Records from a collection
BEGIN

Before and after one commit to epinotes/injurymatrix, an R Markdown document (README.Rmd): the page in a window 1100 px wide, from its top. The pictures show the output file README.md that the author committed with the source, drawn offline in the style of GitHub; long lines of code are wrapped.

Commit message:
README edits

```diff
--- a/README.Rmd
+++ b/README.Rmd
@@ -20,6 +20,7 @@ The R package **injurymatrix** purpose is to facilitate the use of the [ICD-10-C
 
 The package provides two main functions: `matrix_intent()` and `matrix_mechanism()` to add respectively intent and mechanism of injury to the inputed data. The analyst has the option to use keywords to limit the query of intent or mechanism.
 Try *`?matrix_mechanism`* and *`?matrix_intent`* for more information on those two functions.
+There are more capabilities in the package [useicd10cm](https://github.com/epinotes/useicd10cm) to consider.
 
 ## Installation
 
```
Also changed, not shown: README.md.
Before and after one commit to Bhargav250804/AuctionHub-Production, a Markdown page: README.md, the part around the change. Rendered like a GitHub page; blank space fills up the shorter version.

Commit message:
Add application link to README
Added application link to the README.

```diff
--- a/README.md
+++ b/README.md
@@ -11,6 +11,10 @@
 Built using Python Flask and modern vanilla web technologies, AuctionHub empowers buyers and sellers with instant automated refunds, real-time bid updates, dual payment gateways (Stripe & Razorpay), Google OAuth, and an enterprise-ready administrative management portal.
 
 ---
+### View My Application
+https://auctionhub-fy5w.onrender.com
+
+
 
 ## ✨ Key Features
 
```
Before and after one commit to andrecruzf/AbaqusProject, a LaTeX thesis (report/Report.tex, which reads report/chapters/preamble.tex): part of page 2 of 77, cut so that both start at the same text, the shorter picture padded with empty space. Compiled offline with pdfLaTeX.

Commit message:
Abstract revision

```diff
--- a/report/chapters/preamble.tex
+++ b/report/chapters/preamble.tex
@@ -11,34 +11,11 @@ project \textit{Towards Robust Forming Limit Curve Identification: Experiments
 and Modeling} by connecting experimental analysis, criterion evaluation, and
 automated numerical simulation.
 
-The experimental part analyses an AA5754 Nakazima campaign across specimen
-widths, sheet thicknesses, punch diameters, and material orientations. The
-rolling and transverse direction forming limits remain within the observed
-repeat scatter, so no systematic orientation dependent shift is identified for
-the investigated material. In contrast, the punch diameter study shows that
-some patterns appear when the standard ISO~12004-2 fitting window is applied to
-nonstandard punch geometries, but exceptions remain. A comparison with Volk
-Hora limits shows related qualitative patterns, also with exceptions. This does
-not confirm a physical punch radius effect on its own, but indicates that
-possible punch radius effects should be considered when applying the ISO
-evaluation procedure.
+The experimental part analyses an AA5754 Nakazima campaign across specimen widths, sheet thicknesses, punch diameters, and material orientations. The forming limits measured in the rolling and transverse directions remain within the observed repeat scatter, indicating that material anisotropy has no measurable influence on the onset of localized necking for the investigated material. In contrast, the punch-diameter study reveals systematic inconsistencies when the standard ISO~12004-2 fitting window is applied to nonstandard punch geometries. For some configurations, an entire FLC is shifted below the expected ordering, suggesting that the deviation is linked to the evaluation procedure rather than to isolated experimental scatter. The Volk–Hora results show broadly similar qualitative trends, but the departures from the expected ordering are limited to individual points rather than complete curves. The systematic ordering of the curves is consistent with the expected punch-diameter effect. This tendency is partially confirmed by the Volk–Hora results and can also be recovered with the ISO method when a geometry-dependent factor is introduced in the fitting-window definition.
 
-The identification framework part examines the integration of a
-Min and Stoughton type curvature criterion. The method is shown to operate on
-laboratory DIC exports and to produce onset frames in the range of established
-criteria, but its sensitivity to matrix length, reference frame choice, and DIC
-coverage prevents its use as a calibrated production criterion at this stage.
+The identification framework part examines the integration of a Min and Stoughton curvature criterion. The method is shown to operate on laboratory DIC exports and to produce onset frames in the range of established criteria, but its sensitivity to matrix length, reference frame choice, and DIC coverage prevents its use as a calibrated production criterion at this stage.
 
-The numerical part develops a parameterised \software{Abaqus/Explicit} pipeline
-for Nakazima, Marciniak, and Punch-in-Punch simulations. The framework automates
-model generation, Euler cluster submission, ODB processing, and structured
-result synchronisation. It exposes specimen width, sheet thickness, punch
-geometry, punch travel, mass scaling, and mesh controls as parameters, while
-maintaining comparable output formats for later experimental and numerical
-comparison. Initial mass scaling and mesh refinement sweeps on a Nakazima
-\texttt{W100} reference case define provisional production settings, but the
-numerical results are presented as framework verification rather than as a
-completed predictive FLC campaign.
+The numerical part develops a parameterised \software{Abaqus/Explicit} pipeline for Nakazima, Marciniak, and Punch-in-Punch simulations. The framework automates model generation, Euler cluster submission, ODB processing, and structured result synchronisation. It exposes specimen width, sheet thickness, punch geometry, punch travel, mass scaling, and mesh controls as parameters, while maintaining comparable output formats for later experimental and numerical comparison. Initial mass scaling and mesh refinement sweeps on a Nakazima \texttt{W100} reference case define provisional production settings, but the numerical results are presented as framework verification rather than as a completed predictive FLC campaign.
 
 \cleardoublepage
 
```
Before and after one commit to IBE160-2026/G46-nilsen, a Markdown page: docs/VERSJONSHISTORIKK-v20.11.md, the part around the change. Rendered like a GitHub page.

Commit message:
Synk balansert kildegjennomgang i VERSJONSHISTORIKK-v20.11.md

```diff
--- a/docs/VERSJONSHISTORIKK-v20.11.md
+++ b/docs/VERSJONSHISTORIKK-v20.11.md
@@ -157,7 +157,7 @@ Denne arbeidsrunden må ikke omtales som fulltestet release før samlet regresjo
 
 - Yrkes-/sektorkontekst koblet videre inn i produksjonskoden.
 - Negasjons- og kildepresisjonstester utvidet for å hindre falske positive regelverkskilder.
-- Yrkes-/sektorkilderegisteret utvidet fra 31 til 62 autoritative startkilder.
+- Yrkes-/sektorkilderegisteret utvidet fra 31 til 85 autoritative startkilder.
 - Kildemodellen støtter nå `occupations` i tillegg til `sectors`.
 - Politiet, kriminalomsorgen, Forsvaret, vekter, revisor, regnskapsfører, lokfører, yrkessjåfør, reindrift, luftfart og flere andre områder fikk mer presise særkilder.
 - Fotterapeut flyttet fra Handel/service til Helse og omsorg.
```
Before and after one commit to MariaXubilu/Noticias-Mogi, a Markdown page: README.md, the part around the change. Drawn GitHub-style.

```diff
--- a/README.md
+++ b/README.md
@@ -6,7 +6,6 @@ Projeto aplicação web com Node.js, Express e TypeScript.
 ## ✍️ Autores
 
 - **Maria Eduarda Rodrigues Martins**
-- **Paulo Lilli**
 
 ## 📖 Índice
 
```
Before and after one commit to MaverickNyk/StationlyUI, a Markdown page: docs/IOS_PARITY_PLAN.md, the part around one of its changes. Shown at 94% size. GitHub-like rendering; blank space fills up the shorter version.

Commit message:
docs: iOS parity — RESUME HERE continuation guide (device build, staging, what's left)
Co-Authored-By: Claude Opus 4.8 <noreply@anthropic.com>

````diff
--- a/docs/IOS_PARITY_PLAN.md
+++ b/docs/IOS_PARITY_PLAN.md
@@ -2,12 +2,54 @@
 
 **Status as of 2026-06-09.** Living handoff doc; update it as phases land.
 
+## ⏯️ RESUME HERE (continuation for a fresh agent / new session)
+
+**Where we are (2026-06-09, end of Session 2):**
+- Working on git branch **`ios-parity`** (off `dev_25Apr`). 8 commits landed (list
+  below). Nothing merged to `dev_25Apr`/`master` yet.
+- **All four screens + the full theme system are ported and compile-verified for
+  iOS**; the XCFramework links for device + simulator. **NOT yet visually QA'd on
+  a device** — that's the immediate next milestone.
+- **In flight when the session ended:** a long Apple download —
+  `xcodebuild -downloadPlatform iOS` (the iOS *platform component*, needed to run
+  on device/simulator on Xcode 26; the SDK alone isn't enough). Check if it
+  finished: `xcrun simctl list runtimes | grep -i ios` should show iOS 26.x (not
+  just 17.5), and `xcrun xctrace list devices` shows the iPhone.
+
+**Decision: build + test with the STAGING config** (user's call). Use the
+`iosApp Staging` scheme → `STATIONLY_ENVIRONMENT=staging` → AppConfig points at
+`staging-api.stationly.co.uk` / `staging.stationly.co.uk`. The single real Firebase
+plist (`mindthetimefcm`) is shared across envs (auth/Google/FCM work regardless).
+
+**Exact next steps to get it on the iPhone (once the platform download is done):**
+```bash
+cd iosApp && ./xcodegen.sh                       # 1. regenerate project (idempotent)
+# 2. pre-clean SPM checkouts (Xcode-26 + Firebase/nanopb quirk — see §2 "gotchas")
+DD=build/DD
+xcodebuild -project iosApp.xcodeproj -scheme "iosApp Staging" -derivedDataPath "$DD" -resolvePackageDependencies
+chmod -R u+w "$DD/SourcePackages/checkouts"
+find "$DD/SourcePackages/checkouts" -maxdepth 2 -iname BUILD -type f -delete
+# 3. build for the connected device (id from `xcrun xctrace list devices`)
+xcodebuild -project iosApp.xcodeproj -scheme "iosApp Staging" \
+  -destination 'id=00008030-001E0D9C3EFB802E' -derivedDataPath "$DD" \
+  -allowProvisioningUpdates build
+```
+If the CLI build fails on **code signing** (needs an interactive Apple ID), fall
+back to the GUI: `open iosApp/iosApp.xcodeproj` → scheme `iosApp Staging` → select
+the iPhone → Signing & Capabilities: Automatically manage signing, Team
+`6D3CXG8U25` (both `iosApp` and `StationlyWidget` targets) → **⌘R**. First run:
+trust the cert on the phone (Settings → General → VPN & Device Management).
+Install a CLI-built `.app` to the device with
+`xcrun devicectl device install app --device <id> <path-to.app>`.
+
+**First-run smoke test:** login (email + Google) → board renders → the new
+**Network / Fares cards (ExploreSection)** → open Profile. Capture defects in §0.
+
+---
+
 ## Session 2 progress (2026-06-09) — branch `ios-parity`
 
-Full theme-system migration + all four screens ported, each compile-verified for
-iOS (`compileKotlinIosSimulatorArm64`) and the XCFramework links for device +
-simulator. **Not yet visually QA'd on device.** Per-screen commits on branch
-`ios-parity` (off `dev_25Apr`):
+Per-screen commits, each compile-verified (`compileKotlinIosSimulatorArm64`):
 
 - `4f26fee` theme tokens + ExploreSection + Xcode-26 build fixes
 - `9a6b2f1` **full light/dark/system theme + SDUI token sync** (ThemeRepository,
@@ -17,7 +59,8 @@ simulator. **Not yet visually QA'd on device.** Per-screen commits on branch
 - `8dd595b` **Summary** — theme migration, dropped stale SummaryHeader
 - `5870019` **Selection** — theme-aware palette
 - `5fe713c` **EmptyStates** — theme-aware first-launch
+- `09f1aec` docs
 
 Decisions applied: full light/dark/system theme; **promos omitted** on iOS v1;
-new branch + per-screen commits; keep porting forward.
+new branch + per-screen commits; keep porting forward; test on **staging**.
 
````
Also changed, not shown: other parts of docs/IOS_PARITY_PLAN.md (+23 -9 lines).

END

Instructions to follow → Go through the data line by line and say how many lines contain "scheme". Give the number alone.

Output below → 4